This bike repair shop hits the road when your Cannondale can’t.
Denver bike mechanics AJ Kruesel, 29, and Andy Brannon, 42, opened mobile bike shop Beeline Bikes last week, giving the San Carlos, California-based company its first Colorado outpost. The duo runs its franchise out of two vans decked out with everything they need to bring a repair garage to the client.
“Any mechanic who’s worked in the industry for a long time has thought about running a mobile bike repair shop,” Kruesel said. “There isn’t a long wait time and you get much more one-on-one type of service you can offer them.”
Beeline also is operating in San Francisco, Phoenix and Las Angeles.
Kruesel and Brannon invested about $80,000 to outfit each van with tools and parts, Kruesel said. They financed the project through their personal savings and with capital from three investors, Kruesel said.
“It’s basically a full-service bike shop on wheels,” he said. “We have an air compressor, seats, chains, locks – pretty much everything.”
Riders buy services a la carte or in packages, according to the company’s website. A standard tuneup costs $80 and includes a brake adjustment, chain lube and inspection for further issues. Kruesel and Brannon also offer a “pro” tune for $130. That’s the standard tuneup plus a drivetrain clean.
Clients can make reservations at Beeline’s website (beelinebikes.com) or over the phone. Kruesel and Brannon are on call from 6:00 a.m. until 8:00 p.m. seven days a week and accept same-day appointments, Kruesel said.
Appointments last between an hour and 90 minutes, Kruesel said.
The co-founders have decided to divide and conquer the metro area, Kruesel said. He’s handling the Boulder area while Brannon tours Denver, Arvada, Wheat Ridge, Littleton and Lakewood.
The next step in their business plan is to service a more lucrative business market.
“We’re starting to reach out to corporate clients to include us as a perk to their employees,” Kruesel said. “We come out once a month or so to do service on their bikes. Plenty of people bike to work.”
Kruesel and Brannon, who are the franchise’s only two employees, met after they separately contacted Beeline to open a franchise. Kruesel said he heard about the company through bike industry blogs.
Kruesel, who’s from Wisconsin, began working with bikes at a neighborhood shop when he was 13, he said. He specializes in bike fitting and suspension work, according to the Beeline website.

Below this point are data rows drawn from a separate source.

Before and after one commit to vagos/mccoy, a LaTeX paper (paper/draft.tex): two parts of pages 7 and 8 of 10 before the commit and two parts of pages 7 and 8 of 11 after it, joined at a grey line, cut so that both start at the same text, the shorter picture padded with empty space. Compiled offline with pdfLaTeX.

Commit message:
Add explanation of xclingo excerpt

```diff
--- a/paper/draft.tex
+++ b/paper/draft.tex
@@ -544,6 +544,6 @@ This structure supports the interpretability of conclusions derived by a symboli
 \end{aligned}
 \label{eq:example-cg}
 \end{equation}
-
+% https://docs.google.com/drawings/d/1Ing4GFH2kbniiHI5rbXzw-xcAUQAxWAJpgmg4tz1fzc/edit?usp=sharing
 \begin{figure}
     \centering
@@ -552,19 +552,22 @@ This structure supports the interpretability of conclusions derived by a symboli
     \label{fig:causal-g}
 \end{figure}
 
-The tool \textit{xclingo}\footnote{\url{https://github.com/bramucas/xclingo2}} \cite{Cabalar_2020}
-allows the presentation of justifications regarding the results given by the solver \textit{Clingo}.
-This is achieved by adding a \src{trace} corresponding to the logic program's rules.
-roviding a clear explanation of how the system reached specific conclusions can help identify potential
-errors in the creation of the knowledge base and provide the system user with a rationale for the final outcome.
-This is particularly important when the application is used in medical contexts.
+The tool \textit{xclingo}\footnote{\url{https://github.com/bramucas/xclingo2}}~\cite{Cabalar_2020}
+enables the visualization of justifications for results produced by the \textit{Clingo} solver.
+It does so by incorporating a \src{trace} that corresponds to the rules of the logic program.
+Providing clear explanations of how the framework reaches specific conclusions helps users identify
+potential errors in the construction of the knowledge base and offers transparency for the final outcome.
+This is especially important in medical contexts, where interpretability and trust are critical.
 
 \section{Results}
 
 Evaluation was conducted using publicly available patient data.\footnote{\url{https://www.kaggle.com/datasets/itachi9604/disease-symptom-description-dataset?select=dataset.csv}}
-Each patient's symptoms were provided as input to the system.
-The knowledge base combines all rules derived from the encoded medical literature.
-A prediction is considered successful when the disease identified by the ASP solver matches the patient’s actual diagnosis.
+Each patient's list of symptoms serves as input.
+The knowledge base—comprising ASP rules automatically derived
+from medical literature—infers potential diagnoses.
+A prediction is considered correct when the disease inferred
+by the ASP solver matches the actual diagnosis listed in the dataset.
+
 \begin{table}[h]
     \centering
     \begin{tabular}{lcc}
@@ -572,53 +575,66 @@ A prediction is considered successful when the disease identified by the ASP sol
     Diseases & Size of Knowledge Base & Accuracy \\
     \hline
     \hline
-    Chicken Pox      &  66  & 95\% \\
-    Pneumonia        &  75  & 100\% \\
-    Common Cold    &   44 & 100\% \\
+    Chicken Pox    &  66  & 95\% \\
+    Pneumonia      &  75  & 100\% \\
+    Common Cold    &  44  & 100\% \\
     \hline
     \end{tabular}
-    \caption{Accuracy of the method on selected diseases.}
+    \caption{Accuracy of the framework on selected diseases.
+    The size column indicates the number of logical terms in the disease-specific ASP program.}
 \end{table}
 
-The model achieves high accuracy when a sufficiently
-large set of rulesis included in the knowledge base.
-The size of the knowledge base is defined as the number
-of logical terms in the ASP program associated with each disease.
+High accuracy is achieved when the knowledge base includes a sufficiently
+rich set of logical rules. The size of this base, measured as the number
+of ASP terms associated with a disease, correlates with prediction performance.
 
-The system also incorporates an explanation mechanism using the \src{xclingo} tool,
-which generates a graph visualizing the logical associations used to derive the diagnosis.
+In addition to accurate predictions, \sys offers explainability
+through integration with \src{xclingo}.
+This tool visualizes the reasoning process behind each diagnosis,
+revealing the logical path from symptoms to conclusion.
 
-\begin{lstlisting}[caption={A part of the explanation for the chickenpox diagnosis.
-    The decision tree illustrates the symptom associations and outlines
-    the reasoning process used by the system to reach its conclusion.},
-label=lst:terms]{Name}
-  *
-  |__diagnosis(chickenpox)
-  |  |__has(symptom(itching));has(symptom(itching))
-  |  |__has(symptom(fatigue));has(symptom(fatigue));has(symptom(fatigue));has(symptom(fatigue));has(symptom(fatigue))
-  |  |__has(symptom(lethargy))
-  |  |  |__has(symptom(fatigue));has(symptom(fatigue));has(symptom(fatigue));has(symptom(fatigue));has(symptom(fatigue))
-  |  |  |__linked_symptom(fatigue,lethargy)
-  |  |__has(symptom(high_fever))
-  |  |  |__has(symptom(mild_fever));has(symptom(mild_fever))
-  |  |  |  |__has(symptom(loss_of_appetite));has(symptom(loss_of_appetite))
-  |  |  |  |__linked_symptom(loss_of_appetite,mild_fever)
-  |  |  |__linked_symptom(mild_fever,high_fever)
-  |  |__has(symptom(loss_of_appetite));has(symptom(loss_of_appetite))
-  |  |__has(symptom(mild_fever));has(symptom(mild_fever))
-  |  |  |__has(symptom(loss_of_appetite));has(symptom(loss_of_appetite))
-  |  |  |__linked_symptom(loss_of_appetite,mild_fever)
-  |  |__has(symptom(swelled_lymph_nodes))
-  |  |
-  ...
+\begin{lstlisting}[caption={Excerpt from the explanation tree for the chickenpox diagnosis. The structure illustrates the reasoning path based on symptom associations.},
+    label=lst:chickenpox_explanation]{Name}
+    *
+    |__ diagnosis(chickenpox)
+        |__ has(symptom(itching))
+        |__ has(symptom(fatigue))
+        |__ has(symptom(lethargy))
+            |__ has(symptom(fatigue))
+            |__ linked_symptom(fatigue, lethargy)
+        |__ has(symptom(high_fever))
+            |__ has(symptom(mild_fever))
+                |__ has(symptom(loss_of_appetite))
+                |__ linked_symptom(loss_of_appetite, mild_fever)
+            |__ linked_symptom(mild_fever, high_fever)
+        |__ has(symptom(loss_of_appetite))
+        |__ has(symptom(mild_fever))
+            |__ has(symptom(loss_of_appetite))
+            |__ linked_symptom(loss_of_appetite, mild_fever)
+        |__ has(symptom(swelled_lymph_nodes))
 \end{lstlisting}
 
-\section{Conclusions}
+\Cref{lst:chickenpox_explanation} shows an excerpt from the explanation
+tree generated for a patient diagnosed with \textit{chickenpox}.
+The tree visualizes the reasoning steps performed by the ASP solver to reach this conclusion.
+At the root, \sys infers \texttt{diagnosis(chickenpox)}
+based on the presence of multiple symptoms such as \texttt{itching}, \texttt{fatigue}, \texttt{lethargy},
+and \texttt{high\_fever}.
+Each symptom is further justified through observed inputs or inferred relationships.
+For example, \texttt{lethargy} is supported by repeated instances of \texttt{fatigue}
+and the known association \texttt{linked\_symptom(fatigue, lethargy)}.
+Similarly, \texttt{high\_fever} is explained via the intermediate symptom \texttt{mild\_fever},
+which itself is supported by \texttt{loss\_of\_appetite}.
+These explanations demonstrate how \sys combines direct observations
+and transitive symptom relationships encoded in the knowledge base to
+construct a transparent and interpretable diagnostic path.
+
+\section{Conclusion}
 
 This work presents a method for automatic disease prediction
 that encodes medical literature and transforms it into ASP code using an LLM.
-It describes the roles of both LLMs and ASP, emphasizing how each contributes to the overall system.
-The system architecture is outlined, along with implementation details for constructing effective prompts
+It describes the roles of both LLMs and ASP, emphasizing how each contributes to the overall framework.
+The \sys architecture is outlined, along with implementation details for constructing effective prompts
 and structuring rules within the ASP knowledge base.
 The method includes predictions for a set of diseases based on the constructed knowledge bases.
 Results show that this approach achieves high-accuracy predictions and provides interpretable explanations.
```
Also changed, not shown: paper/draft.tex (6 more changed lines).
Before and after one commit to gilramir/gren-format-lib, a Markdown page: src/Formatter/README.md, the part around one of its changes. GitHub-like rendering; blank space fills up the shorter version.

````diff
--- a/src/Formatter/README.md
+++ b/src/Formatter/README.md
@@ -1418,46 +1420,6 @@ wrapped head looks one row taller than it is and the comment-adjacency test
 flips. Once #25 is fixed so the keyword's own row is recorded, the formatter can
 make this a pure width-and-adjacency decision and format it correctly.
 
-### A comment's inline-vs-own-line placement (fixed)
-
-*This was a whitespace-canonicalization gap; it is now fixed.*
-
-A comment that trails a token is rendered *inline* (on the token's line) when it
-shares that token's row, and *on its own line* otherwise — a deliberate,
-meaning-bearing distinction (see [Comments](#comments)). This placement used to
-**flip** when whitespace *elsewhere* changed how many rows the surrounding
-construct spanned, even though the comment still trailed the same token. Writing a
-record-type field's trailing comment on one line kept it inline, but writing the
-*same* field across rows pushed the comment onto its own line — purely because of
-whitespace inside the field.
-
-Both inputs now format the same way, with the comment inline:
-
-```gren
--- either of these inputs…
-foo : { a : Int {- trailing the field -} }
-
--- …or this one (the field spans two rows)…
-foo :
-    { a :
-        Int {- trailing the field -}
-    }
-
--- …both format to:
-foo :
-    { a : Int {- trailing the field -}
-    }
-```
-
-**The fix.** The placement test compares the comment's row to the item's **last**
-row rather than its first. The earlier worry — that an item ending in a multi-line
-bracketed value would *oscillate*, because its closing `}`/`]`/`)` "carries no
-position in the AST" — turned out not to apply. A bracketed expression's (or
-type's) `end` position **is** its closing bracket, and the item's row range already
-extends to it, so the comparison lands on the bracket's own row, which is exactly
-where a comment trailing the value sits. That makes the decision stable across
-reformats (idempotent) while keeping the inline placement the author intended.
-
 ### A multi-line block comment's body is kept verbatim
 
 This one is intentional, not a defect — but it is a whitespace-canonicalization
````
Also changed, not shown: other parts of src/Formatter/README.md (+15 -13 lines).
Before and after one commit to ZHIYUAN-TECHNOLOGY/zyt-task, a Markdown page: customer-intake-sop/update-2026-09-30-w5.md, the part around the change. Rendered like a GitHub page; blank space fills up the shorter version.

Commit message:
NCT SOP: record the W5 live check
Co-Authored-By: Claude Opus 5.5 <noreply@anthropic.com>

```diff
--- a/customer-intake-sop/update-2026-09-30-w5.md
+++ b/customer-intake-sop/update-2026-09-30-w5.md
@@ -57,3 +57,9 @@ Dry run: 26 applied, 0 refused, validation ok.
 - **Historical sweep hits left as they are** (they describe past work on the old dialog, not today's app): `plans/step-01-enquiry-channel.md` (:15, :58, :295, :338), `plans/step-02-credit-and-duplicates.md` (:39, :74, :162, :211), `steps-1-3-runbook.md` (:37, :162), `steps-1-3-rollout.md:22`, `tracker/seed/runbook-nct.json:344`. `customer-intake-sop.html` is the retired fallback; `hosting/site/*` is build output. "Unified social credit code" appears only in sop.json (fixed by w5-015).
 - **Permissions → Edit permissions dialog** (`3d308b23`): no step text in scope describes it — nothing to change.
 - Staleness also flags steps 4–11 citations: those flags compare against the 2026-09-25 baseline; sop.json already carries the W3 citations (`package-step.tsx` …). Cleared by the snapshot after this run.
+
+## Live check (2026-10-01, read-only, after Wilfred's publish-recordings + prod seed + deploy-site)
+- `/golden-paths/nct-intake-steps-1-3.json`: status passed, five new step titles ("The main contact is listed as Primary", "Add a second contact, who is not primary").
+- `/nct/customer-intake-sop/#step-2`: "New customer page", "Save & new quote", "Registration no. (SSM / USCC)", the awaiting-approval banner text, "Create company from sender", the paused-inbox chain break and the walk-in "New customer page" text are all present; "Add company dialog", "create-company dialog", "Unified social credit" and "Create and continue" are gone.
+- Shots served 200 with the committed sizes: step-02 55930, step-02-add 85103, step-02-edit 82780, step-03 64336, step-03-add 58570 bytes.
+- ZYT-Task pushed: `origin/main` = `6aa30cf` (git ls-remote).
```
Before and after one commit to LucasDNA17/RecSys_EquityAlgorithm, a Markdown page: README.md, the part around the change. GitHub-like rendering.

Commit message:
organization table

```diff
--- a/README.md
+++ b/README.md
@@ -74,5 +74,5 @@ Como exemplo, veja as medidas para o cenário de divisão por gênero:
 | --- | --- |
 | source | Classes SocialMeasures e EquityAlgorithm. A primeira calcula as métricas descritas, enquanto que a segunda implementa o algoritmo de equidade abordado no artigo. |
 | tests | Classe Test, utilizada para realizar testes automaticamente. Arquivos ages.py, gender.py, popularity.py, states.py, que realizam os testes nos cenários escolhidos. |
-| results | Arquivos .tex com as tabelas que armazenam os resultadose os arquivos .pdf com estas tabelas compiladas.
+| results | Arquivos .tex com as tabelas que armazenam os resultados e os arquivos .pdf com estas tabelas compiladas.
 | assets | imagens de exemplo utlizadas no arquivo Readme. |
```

Brannon, a Colorado native, worked for cycling-focused nonprofit Trips for Kids Denver/Boulder for the last 10 years.